German Adler Diplomat circa WWII with a gazogene-type wood-gas fuel generator.
A wood gas generator often known as a gasifier, is a wood-fueled gasification reactor mounted on an internal combustion engine, to provide a wood gas, a form of syngas. These devices are also known as gas producers.
Gasification was an important and familiar 19th and early 20th century technology, and its potential and practical applicability to internal combustion engines were well-understood from the earliest days of their development. Town gas was produced from coal as a local business, mainly for lighting purposes, at least initially, and experience in the trade was widespread; most practicing technical people would know a good deal about it. When stationary internal combustion engines based on the Otto cycle became available (and especially after the Otto engine's patent expired and entered the public domain), internal combustion engines began displacing steam engines as prime movers in many works requiring stationary motive power.In 1873, Thaddeus S. C. Lowe developed and patented the water gas process by which large amounts of hydrogen gas could be generated for residential and commercial use in heating and lighting. Unlike the common coal gas, or coke gas which was used in municipal service, this gas provided a more efficient heating fuel. Gaseous-fuelled internal combustion engines were commonly fueled by town (lighting) gas during the late 19th century; however, the high price of town gas caused many stationary engine works to switch to using producer gas during the early 20th century. Producer gas has less heat content, but was substantially cheaper to make than town gas was to purchase, due to its generation by partial combustion of coke, a byproduct of coal, rather than through the town-gas process of destructive distillation (pyrolysis) of coal.
By the time World War II arrived in United States and Great Britain, many internal combustion engines of the Otto type were in use in automobiles; however, they were fueled by petroleum-based gasoline, not coal or wood-based town or producer gas. Due to the war, civilian uses of petroleum were sharply curtailed in both nations. In Great Britain, petroleum shortages and rationing were common; in the United States, petroleum rationing was the law of the land, as almost all petroleum was diverted to the war effort. Due to the lack of gasoline from petroleum, older people recalled how to build gasifiers for both wood and coal, and how to convert internal combustion engines to run on gaseous fuel, and wood gas generators were in active production. Large numbers of such generators were constructed or even improvised; commercial generators were in production before and after the war, for use in special circumstances or in distressed economies. -- Wikipedia

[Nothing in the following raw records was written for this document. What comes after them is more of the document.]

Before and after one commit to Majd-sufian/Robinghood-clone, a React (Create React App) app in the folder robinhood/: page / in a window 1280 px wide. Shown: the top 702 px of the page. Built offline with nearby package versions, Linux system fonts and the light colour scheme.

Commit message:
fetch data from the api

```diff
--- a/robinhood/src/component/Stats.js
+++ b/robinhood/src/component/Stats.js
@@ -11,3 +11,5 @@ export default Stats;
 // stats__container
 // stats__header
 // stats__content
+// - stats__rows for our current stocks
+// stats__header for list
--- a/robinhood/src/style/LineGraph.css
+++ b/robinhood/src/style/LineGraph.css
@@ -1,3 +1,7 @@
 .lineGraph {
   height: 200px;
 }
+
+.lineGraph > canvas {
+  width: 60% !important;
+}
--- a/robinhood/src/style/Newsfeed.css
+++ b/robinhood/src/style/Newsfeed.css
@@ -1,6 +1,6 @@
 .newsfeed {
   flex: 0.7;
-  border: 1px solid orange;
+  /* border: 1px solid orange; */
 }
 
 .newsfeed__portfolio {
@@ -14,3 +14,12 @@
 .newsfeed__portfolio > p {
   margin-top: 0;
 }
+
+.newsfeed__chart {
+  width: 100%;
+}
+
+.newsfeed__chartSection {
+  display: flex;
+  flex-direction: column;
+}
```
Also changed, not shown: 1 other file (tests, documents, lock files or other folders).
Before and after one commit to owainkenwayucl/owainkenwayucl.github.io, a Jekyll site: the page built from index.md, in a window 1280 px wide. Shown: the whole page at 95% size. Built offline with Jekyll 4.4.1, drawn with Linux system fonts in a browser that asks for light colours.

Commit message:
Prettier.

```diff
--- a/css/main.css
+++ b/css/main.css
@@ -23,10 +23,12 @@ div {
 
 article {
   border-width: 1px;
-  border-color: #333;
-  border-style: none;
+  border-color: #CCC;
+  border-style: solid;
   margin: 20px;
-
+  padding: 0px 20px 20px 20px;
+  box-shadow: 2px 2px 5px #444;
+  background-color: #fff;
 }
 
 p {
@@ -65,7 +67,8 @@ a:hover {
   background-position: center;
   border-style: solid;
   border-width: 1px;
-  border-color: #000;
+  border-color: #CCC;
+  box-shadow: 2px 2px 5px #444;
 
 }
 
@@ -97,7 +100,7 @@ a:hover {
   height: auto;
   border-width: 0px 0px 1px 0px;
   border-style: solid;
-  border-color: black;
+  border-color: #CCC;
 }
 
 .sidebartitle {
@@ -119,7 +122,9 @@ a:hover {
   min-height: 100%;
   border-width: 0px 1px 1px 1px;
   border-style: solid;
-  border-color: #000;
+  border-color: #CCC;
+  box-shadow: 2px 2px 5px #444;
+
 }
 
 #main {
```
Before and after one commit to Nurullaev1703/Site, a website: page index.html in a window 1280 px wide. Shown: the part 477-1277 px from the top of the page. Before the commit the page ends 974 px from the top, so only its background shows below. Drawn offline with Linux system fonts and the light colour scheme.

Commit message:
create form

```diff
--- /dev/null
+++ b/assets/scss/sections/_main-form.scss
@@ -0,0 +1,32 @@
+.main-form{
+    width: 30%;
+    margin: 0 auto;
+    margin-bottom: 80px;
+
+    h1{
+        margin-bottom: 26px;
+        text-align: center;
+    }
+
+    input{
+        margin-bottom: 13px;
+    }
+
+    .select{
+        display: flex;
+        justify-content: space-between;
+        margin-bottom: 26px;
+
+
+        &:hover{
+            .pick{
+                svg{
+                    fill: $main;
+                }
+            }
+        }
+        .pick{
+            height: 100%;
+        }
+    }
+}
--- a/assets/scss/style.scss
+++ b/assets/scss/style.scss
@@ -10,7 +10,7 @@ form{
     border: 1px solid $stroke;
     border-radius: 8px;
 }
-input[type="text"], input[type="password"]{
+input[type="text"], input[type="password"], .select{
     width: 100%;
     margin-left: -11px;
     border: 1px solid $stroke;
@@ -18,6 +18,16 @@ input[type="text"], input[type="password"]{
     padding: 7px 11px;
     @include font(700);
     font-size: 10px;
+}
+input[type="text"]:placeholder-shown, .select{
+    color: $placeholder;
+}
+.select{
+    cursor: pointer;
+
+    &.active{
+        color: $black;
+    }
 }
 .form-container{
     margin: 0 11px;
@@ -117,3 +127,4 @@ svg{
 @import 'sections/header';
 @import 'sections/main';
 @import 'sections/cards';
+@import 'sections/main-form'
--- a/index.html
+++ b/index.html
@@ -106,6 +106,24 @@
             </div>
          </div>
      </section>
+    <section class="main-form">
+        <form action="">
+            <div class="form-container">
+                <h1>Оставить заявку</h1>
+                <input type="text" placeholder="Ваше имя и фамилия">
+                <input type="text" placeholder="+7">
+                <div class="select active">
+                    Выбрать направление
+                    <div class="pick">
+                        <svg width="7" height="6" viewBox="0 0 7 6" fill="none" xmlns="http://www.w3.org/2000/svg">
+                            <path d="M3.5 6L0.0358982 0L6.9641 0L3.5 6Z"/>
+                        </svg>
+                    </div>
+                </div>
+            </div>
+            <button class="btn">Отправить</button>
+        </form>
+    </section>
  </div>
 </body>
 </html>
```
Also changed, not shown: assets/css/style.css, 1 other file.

Imbert Wood Gasifier.
Definition of GASOGENE
gas·o·gene, noun \ˈga-sə-ˌjēn\
1: a portable apparatus for carbonating liquids
2: an apparatus carried by a vehicle to produce gas for fuel by partial burning of charcoal or wood
Years ago when I was reading up on the French Resistance of World War II, I ran into mention of "gasogene" taxis, that beat the German restrictions on gasoline by using the gasification of wood chips as fuel in wood gas generators of the "Imbert" downdraft type. The system was originally designed around 1920 by French inventor Georges Imbert. (See schematic above.)
Here is the Wikipedia citation on wood gas generators. Here is an article on the 1942 Swedish Kalle-type charcoal gasifier which burns cleaner than wood chips.
Kalle charcoal-gasifier mounted on the front of a World War Two-era sedan.
More info can be had by going to Build A Gasifier: The One Stop Shop On Gasification, where you can download a 1989 FEMA manual on the subject.
I was reminded of all of the above by FG's forwarding me this link about a modern version built on an El Camino in Finland. It strikes me that these are going to get very popular very soon. Heck, I have a 1999 Chevy Blazer that needs a $400.00 fuel pump that I can't afford. Maybe I can convert it.
"Juha Sipila's El Camino pick-up can cover 125 miles on a hundredweight and half of wood chips but carries enough timber for 800 miles."
Fifty years ago the Swedish government set up a research programme, but it was later dropped as too cumbersome and the equipment needed to be towed in a trailer.
But now as engineers appreciate that wood gasifiers are highly efficient - about 75 per cent of the fuel energy is extracted from the wood - more experiments are being carried out.
In addition the vehicles don't need a conventional chemical battery which gives it an added advantage over electric-powered cars - and the burnt residue ash can be used as fertiliser.
Clearing out the burners - and the fact that it takes twenty minutes to get them hot enough to produce gas - are seen as minor disadvantages.
An earlier incarnation on a Volvo.